▶ _Action item_
Show all the lines in the data below that include the word "buttons".

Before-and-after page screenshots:
━━━━━━━━━━━━━━━━━━━━
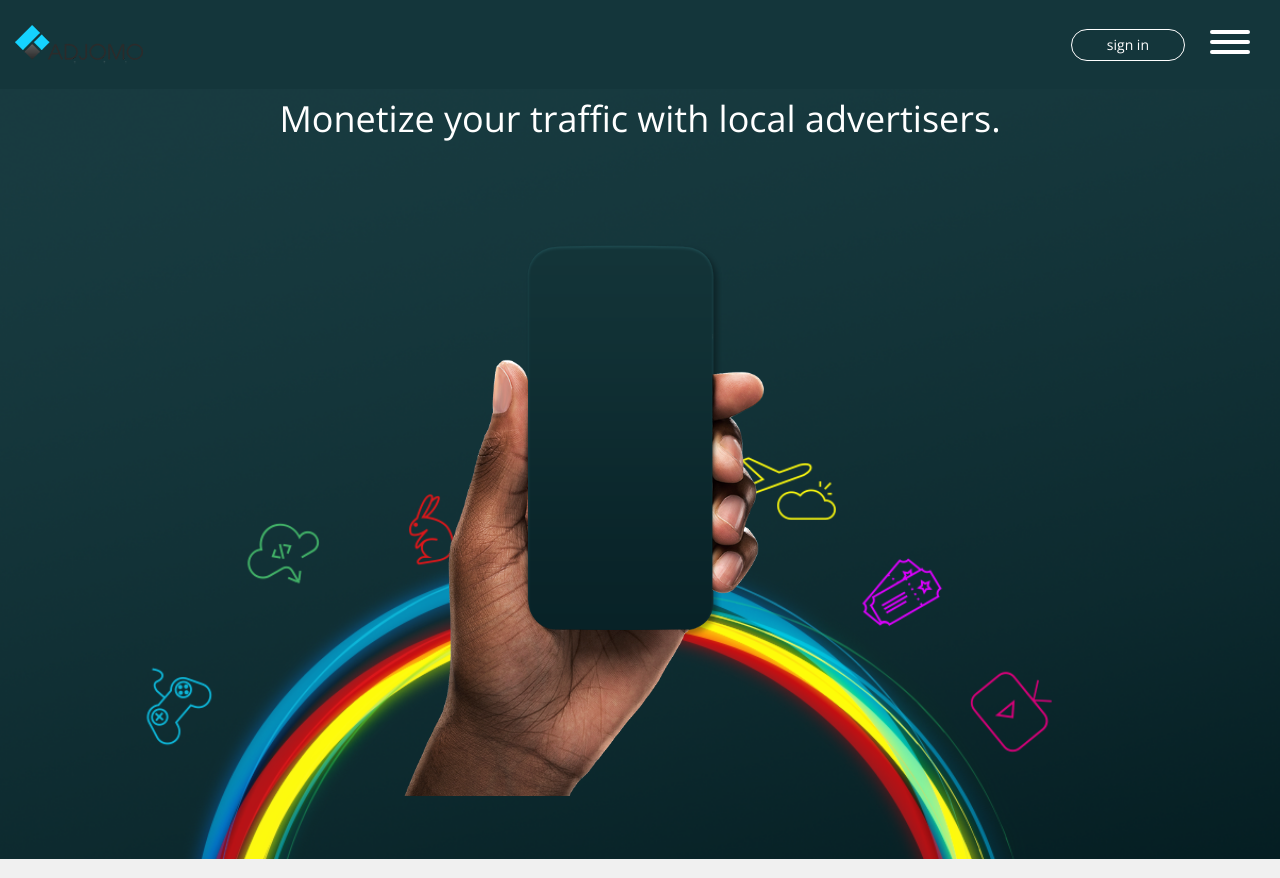
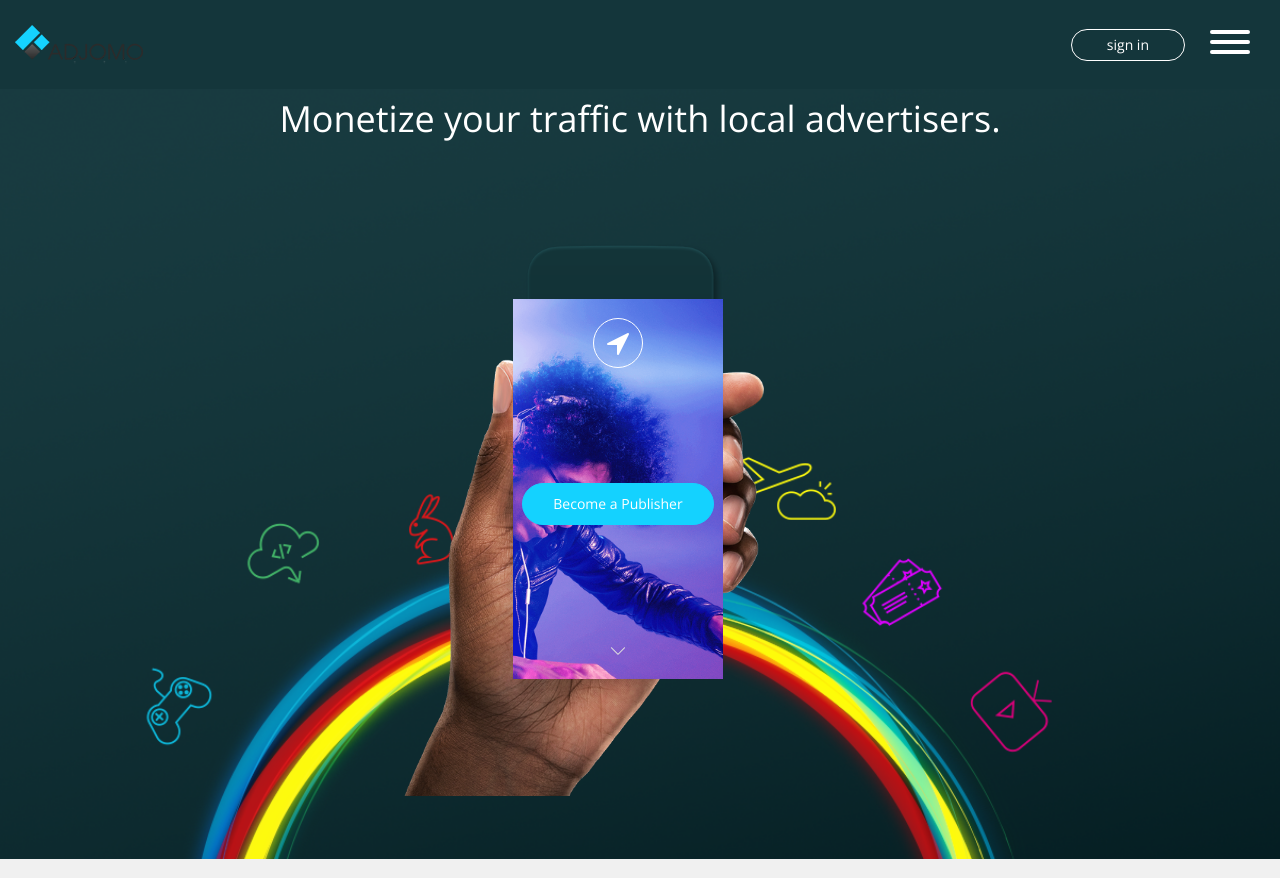
Before and after one commit to trenchev111/adjomo, a PHP site: page /homepage.php in a window 1280 px wide. Shown: the top 878 px of the page. Run offline with PHP 8.4, Linux system fonts and the light colour scheme.

Commit message:
hope its final

```diff
--- a/assets/css/homepage.css
+++ b/assets/css/homepage.css
@@ -17,7 +17,54 @@
     left: 45%;
     transform: translate(-45%);
 }
-
+.section-1 .phone{
+    overflow: hidden;
+    max-width: 210px;
+    margin: 0 auto;
+    position: relative;
+    left: -22px;
+    max-height: 380px;
+    top: 120px;
+}
+.section-1 .phone li{
+    min-height: 500px;
+}
+.section-1 .phone .buttons{
+    position: absolute;
+    z-index: 1;
+    height: 90%;
+    width: 100%;
+    top: 5%;
+    left: 0;
+    display: flex;
+    align-items: center;
+    flex-direction: column;
+    justify-content: space-between;
+    flex-wrap: wrap;
+}
+.section-1 .phone .buttons .location{
+    width: 50px;
+    height: 50px;
+    display: flex;
+    align-items: center;
+    justify-content: center;
+    border: 1px solid #fff;
+    border-radius: 50%;
+    color: #fff;
+}
+.section-1 .phone .buttons .become-publisher a{
+    width: 100%;
+    border-radius: 25px;
+    background: #14d2ff;
+    padding: 10px 30px;
+    border: 1px solid #14d2ff;
+}
+.section-1 .phone .buttons .become-publisher a:focus,
+.section-1 .phone .buttons .become-publisher a:hover,
+.section-1 .phone .buttons .become-publisher a:active{
+    outline: none;
+    box-shadow: none;
+}
 /* section 2 */
 .section-2{
     max-width: 50%;
--- a/assets/js/global.js
+++ b/assets/js/global.js
@@ -102,4 +102,12 @@ $(function(){
         centerPadding: '20px',
         slidesToShow: 3,
     })
+
+
+    // phone slider
+    $('.phone-slider ul').slick({
+        slidesToShow: 1,
+        autoplay: true,
+        autoplaySpeed: 2000
+    })
 })
--- a/homepage.php
+++ b/homepage.php
@@ -66,7 +66,39 @@
 			<div class="row">
 				<div class="col-md-12">
 					<h1 class="title">Monetize your traffic with local advertisers.</h1>
+					<!--<map name="Map" id="Map">
+						<area alt="" title="" href="#" shape="poly" coords="177,97,438,94,438,634,181,632" />	-->
+					<!--</map>-->
 					<img src="assets/img/image003.png" alt="" class="img-responsive hand">
+					<div class="phone">
+						<div class="buttons">
+							<div class="location">
+								<i class="fa fa-location-arrow fa-2x"></i>
+							</div>
+							<div class="become-publisher">
+								<a href="" class="btn btn-primary">Become a Publisher</a>
+							</div>
+							<div class="arrow-down">
+								<img src="assets/img/down-arrow.png" alt="">
+							</div>
+						</div>
+						<div class="phone-slider">
+							<ul>
+								<li style="background: url('assets/img/mobile_screens_1.png') no-repeat center; background-size: cover;">
+
+								</li>
+								<li style="background: url('assets/img/mobile_screens_2.png') no-repeat center; background-size: cover;">
+
+								</li>
+								<li style="background: url('assets/img/mobile_screens_3.png') no-repeat center; background-size: cover;">
+
+								</li>
+								<li style="background: url('assets/img/mobile_screens_4.png') no-repeat center; background-size: cover;">
+
+								</li>
+							</ul>
+						</div>
+					</div>
 				</div>
 			</div>
 		</section>
@@ -269,6 +301,33 @@
 				</li>
 			</div>
 		</section>
+		<section class="section-7 container-fluid">
+			<div class="col-md-12">
+				<p class="stay-tuned">
+					Stay Tuned follow us on
+				</p>
+				<ul>
+					<li>
+						<a href="">
+							<i class="fa fa-facebook"></i>
+						</a>
+					</li>
+					<li>
+						<a href="">
+							<i class="fa fa-twitter"></i>
+						</a>
+					</li>
+					<li>
+						<a href="">
+							<i class="fa fa-linkedin"></i>
+						</a>
+					</li>
+				</ul>
+				<p class="copyright">
+					2017 &copy; ADJOMO
+				</p>
+			</div>
+		</section>
 	</main>
 
 
```
Also changed, not shown: other parts of assets/css/homepage.css (+34 -0 lines), assets/img/down-arrow.png (added), assets/img/mobile_screens_1.png, assets/img/mobile_screens_2.png, assets/img/mobile_screens_3.png, assets/img/mobile_screens_4.png.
━━━━━━━━━━━━━━━━━━━━
▶ _Result_
+.section-1 .phone .buttons{
+.section-1 .phone .buttons .location{
+.section-1 .phone .buttons .become-publisher a{
+.section-1 .phone .buttons .become-publisher a:focus,
+.section-1 .phone .buttons .become-publisher a:hover,
+.section-1 .phone .buttons .become-publisher a:active{
+						<div class="buttons">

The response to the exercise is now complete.